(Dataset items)
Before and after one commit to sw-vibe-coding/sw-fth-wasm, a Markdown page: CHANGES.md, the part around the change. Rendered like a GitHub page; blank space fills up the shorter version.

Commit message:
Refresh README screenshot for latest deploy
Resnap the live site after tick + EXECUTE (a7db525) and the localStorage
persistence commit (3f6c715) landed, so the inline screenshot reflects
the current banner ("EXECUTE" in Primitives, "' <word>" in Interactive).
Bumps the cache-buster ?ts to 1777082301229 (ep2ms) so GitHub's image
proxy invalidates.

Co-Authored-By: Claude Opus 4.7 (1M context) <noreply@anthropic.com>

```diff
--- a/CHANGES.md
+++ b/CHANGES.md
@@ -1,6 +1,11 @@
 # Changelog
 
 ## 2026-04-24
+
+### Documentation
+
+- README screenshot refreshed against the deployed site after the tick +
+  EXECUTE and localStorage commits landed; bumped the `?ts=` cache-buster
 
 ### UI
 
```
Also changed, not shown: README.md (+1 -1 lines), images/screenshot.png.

Work instruction:
For the word "localStorage", count the lines of the data that contain it and state only that count.

Result:
2